Using the records below, copy every line that holds the string "such".
---------- Records for this task
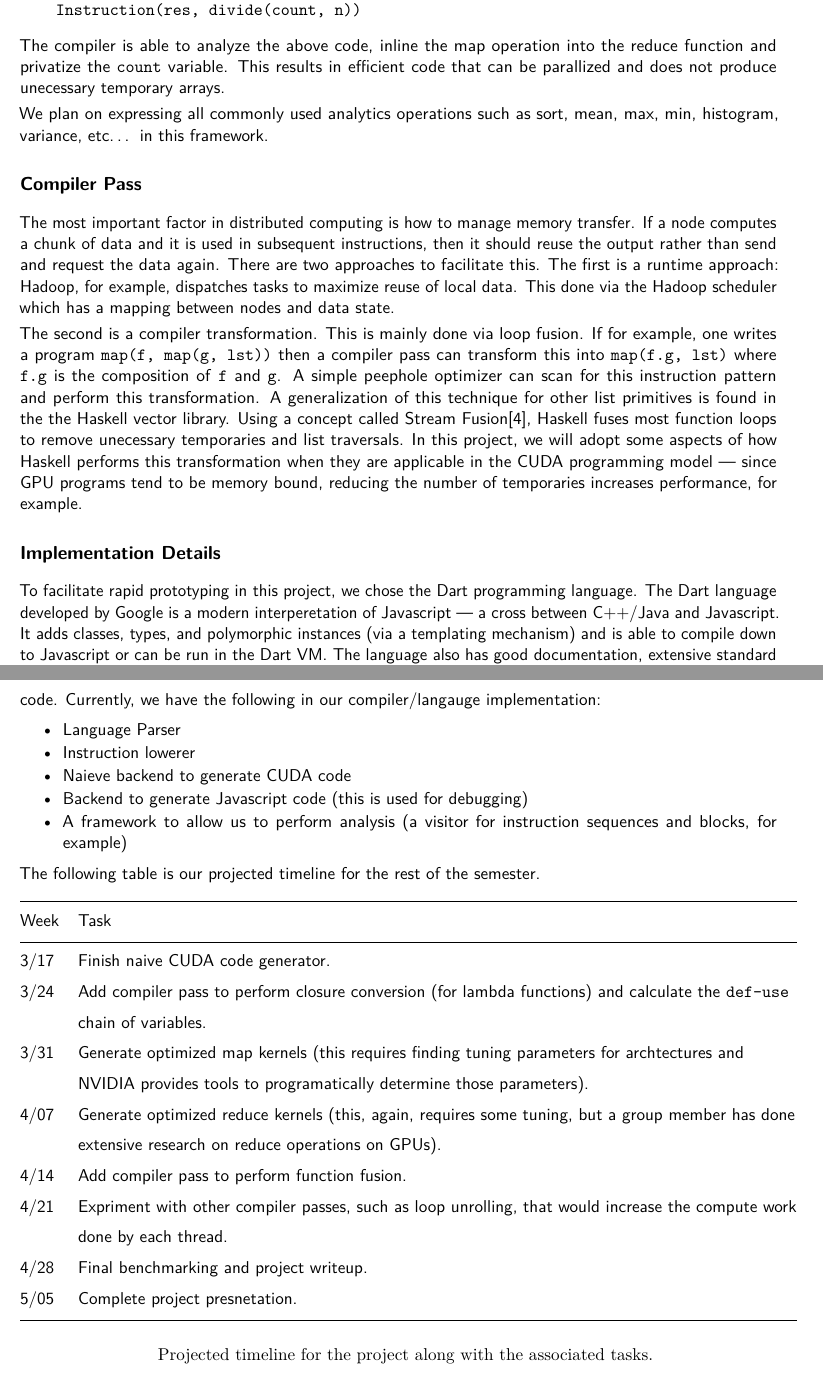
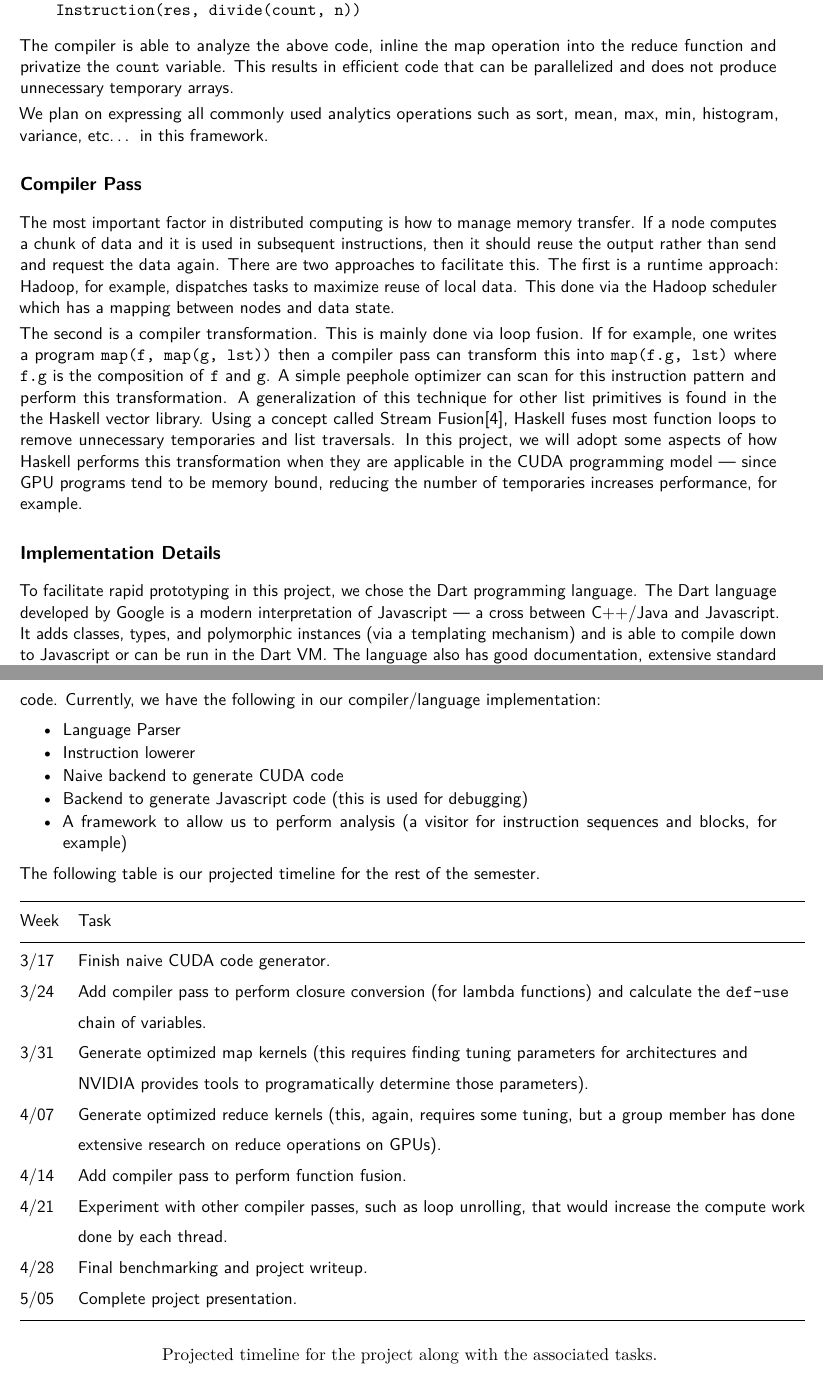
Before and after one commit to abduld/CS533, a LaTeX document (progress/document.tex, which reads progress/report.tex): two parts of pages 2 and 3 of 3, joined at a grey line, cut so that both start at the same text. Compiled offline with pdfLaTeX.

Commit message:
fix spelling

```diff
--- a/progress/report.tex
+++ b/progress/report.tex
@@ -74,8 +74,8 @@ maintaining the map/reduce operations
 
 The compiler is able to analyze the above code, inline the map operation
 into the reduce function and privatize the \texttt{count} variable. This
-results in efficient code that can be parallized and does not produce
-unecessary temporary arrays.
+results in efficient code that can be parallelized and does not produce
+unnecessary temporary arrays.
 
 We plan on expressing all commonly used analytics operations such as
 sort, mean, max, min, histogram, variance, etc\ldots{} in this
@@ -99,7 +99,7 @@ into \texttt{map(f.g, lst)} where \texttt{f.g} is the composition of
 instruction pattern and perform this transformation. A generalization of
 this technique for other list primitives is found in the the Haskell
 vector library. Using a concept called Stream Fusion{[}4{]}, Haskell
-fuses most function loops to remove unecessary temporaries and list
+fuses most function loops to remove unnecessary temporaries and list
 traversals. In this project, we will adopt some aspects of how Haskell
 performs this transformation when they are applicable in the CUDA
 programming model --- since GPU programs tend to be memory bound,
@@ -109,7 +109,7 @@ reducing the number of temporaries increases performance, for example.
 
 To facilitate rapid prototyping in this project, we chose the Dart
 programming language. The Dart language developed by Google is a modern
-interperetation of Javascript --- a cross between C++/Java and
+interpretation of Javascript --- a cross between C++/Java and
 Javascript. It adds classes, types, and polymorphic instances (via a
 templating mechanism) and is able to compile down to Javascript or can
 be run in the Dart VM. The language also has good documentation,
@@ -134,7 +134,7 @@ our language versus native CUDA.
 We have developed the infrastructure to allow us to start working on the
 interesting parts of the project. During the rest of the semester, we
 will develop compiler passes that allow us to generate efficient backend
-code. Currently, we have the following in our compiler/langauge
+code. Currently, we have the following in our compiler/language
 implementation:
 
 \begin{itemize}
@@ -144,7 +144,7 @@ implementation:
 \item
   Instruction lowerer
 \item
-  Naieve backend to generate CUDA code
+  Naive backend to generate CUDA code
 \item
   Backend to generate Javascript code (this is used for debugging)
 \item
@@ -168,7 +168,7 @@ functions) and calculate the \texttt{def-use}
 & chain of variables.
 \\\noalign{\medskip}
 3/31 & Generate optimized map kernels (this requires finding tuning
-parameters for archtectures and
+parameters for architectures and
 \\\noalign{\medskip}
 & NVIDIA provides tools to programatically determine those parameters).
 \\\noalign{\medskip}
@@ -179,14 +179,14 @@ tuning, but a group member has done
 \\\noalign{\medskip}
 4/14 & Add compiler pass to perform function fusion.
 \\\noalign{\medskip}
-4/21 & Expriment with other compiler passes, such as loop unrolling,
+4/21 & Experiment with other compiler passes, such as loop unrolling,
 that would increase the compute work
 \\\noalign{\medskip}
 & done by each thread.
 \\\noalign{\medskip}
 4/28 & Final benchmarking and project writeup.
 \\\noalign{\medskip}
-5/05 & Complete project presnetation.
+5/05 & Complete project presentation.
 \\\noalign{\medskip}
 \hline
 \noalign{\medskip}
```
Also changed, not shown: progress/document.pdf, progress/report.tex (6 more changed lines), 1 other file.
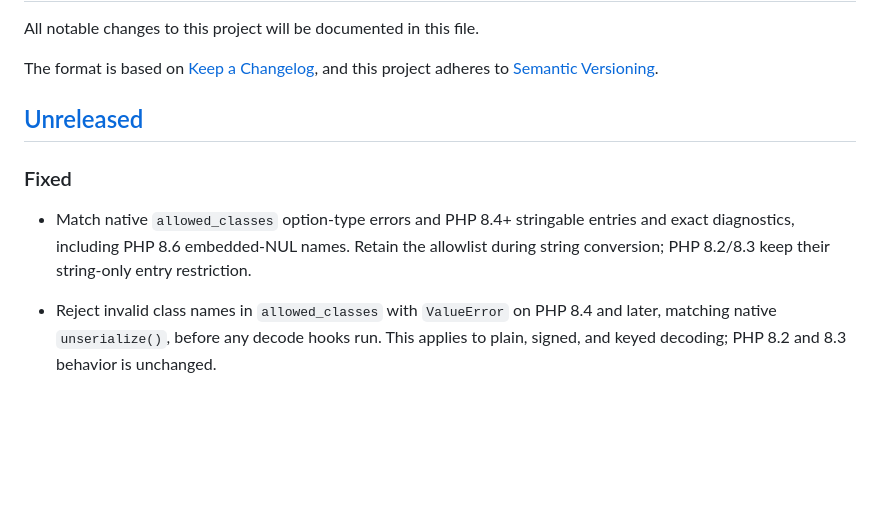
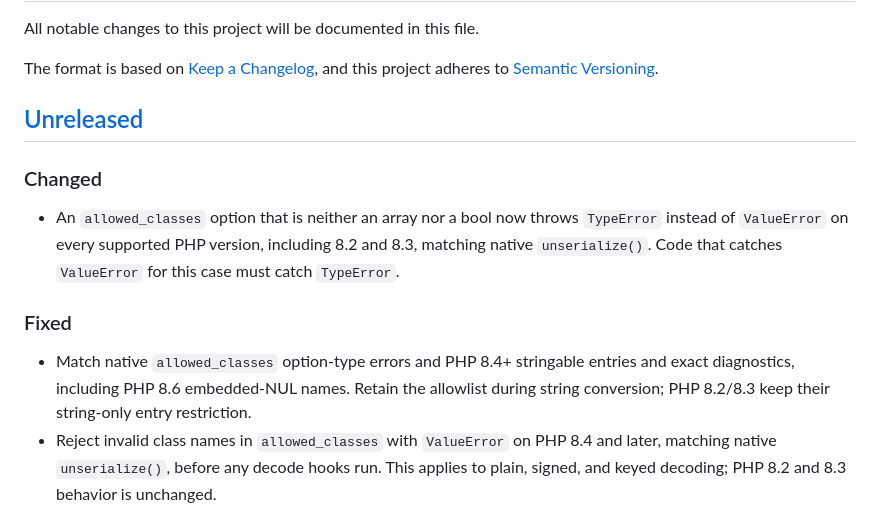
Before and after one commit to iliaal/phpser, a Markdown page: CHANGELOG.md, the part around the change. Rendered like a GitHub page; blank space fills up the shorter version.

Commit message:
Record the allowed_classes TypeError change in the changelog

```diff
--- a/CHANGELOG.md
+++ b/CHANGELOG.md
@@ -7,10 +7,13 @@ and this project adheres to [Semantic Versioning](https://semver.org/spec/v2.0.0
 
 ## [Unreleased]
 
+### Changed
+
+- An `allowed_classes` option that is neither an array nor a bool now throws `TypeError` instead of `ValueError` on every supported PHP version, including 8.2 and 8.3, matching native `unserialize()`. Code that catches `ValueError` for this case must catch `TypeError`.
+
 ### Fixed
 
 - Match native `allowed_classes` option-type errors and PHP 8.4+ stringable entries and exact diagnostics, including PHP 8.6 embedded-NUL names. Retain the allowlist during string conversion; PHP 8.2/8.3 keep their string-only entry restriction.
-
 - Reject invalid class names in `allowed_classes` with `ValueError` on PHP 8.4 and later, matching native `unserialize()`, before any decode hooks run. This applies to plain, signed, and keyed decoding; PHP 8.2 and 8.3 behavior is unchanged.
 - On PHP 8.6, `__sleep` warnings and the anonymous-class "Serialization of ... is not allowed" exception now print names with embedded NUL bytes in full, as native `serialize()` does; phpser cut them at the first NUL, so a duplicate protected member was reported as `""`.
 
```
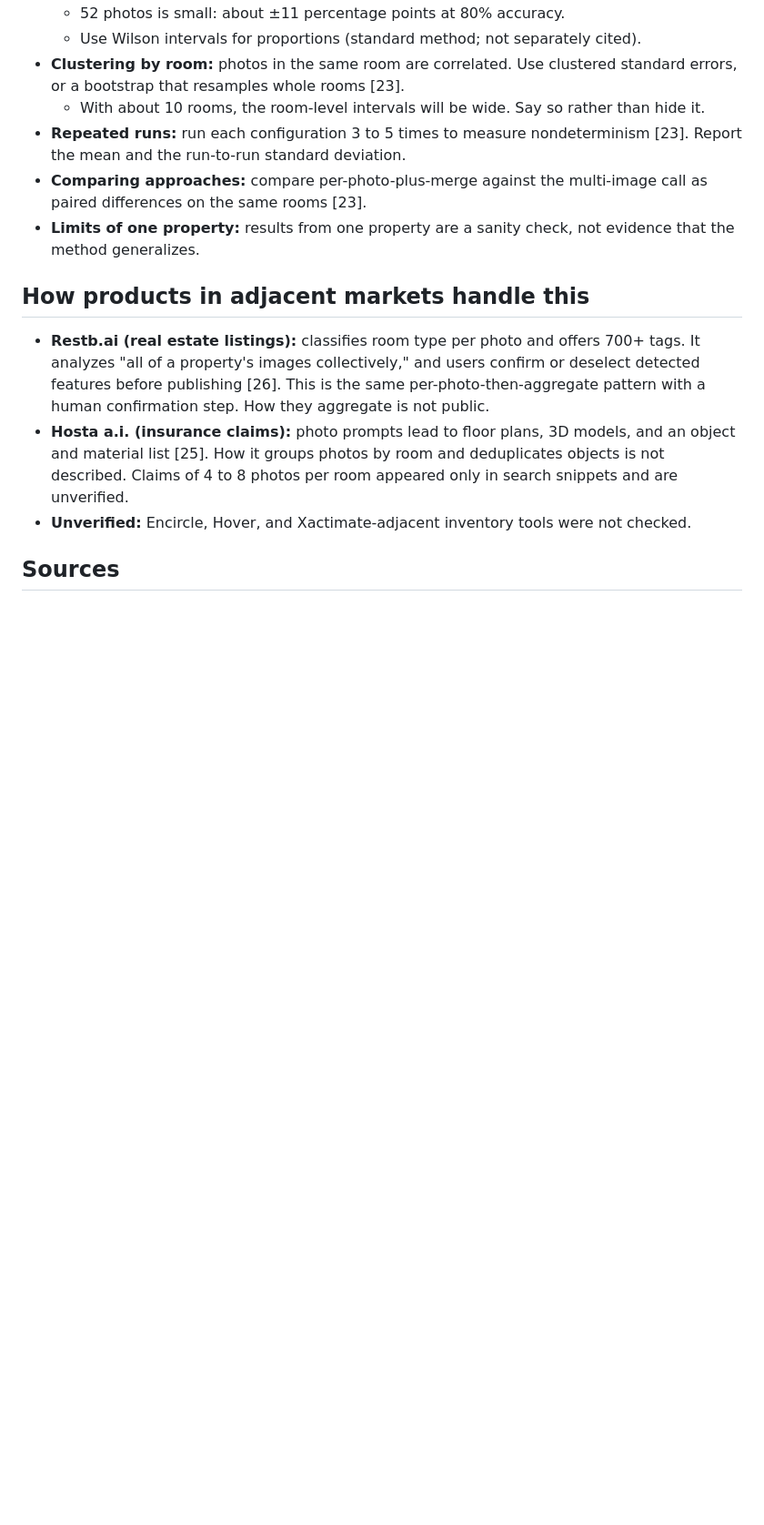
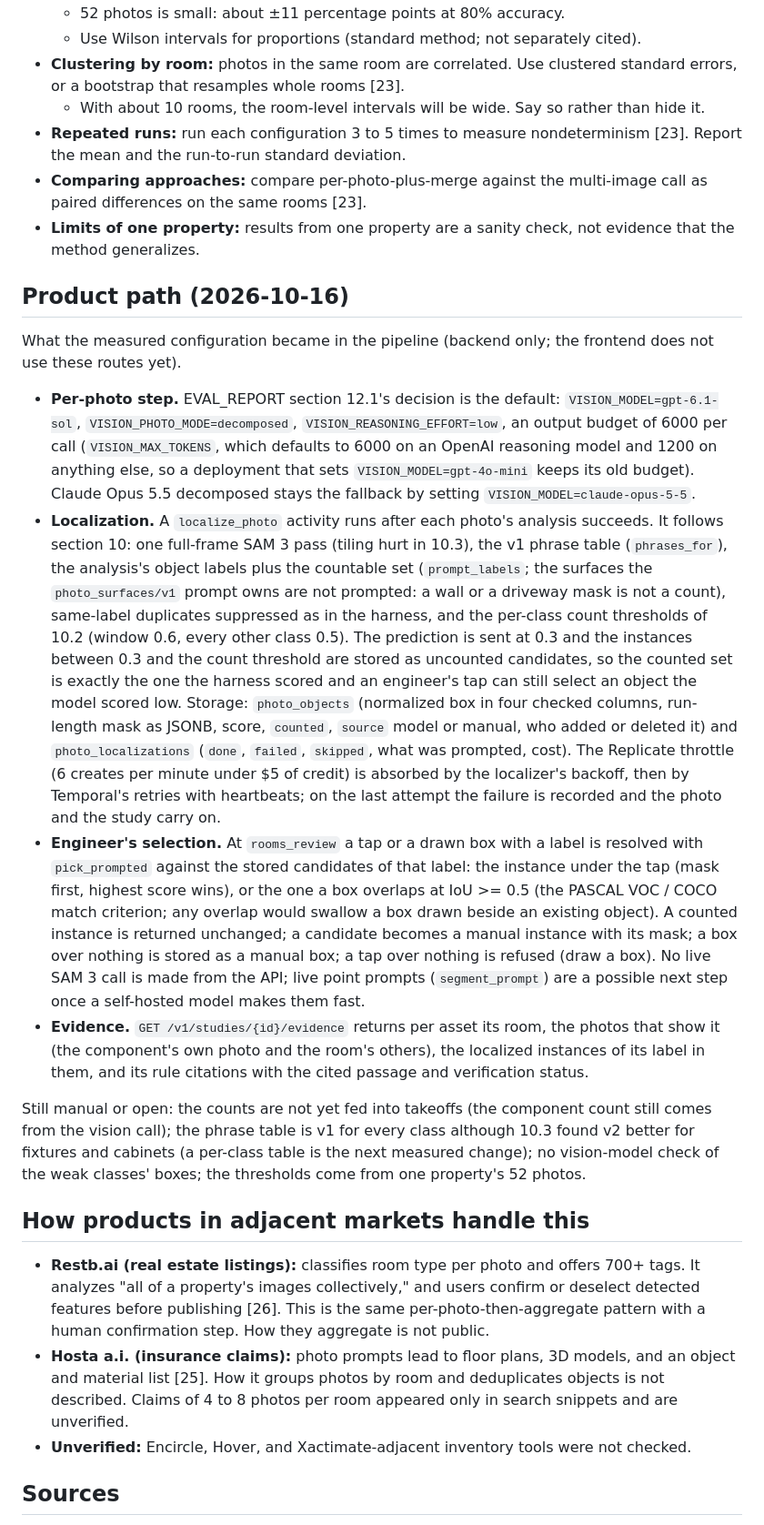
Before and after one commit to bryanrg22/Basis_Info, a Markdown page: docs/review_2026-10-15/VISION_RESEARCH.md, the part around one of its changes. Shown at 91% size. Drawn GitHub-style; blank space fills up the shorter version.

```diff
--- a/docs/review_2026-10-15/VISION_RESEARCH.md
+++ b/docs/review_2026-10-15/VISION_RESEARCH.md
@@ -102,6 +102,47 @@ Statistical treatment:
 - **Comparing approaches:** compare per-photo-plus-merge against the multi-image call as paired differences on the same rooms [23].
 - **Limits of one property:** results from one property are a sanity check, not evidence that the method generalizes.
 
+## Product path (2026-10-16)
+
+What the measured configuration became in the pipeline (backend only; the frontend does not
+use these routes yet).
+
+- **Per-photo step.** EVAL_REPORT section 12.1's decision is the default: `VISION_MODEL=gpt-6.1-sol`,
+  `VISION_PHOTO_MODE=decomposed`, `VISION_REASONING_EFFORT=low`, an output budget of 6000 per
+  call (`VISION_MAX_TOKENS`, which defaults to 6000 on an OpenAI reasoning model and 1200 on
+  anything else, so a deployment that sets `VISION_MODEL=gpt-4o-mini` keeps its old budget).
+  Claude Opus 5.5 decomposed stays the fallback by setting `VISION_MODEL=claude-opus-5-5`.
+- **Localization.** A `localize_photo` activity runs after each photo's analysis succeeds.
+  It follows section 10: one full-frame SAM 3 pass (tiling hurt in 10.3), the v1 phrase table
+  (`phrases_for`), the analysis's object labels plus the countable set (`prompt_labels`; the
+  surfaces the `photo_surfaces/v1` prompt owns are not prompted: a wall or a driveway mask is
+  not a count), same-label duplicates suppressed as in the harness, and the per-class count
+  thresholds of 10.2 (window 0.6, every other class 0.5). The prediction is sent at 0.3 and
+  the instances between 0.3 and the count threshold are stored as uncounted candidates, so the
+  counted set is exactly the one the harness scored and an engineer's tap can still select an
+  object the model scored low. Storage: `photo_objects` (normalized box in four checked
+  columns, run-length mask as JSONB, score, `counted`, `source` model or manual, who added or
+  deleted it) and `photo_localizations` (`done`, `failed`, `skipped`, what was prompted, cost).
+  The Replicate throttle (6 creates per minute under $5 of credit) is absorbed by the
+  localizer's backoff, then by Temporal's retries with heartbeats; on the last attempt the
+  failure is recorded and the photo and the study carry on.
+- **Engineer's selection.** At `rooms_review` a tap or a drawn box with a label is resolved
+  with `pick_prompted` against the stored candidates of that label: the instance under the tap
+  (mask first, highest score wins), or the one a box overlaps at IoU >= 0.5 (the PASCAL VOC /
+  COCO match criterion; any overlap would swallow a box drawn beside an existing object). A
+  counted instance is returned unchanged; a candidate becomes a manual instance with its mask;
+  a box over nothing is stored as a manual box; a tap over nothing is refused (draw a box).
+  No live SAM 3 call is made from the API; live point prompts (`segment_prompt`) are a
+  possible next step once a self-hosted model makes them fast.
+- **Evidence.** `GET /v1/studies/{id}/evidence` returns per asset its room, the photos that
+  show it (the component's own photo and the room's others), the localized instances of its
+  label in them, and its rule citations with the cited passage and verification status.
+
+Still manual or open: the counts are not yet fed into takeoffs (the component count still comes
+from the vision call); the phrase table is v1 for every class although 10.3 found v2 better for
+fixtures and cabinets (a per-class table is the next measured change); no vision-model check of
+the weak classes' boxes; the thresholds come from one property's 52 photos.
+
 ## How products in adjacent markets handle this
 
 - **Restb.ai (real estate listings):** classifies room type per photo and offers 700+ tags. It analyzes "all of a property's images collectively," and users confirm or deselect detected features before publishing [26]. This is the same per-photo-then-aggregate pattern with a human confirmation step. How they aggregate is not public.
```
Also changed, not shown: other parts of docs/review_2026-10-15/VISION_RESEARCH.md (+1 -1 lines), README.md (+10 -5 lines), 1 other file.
--------------------
Written solution:
 We plan on expressing all commonly used analytics operations such as
-4/21 & Expriment with other compiler passes, such as loop unrolling,
+4/21 & Experiment with other compiler passes, such as loop unrolling,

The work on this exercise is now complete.